[Stored items from a collection]
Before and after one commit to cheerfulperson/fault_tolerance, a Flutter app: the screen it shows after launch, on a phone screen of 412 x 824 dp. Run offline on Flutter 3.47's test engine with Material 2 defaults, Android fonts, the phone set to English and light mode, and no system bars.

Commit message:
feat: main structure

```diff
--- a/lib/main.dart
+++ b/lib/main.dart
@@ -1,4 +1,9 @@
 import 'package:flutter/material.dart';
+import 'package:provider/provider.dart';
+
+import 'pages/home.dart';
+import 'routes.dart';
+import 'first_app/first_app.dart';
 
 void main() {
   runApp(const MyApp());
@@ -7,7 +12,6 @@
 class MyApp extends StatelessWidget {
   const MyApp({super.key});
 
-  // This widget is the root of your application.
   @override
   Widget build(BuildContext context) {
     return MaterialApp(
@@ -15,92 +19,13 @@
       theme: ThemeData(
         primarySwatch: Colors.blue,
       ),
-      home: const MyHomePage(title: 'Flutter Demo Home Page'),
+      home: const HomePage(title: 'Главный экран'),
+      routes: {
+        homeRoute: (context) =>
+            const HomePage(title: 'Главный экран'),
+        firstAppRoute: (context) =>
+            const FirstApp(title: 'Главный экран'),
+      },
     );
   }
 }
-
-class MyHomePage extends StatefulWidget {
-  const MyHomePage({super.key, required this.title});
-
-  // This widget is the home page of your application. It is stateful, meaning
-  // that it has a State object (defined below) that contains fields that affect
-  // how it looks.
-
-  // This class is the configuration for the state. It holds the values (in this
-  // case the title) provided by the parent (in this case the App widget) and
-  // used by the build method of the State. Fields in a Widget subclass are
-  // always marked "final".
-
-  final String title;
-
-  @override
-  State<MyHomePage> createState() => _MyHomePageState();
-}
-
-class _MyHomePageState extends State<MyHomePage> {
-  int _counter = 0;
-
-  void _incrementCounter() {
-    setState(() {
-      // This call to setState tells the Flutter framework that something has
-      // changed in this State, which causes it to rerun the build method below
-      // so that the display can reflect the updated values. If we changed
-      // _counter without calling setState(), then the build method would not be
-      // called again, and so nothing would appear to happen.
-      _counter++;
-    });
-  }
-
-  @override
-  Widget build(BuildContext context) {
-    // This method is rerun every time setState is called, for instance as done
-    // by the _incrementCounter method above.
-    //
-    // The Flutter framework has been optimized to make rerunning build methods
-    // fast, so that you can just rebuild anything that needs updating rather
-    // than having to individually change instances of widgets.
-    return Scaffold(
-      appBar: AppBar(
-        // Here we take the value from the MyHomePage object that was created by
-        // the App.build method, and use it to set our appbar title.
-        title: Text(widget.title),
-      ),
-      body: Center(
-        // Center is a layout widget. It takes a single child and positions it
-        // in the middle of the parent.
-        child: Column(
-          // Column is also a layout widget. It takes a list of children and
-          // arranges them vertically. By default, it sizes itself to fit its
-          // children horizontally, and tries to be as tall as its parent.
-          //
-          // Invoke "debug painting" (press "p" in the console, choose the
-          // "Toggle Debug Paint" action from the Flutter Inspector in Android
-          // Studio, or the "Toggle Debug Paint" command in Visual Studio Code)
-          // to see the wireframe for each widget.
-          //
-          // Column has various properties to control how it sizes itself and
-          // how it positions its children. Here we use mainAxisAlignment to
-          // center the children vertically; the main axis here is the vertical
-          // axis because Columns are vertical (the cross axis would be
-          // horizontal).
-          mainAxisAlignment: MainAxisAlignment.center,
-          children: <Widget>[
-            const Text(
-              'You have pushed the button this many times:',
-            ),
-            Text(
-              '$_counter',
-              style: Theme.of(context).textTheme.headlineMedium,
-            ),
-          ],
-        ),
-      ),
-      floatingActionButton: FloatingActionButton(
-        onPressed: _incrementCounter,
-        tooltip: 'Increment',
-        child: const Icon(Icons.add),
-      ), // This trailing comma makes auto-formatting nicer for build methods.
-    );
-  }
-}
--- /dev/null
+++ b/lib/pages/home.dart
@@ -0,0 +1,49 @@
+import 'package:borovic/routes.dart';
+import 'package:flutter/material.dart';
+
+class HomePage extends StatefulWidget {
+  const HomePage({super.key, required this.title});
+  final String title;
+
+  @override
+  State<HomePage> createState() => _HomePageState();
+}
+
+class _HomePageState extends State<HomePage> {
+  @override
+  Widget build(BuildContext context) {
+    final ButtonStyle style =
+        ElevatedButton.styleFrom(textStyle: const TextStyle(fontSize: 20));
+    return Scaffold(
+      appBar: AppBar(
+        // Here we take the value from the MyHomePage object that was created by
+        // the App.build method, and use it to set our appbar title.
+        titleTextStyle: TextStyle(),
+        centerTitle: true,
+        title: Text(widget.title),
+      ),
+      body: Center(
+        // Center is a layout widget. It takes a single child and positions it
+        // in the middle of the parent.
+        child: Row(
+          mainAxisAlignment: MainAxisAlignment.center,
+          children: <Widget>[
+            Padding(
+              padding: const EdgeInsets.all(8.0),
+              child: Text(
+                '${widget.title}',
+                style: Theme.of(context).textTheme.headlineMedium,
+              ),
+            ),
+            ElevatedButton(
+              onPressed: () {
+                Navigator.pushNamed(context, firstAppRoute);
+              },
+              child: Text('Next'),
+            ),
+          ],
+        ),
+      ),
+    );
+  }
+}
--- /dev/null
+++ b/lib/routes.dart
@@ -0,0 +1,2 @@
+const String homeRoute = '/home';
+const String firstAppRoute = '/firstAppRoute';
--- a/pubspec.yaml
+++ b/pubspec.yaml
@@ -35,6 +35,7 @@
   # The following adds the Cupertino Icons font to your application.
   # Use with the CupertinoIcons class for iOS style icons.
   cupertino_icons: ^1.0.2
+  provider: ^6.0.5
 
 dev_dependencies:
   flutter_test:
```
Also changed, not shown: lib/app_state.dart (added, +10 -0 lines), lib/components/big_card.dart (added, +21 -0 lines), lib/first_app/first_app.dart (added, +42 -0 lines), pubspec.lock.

§ **Task directions**
All lines of the records above that carry the word "context" should be listed.

§ **Task output**
   Widget build(BuildContext context) {
+        homeRoute: (context) =>
+        firstAppRoute: (context) =>
-  Widget build(BuildContext context) {
-              style: Theme.of(context).textTheme.headlineMedium,
+  Widget build(BuildContext context) {
+                style: Theme.of(context).textTheme.headlineMedium,
+                Navigator.pushNamed(context, firstAppRoute);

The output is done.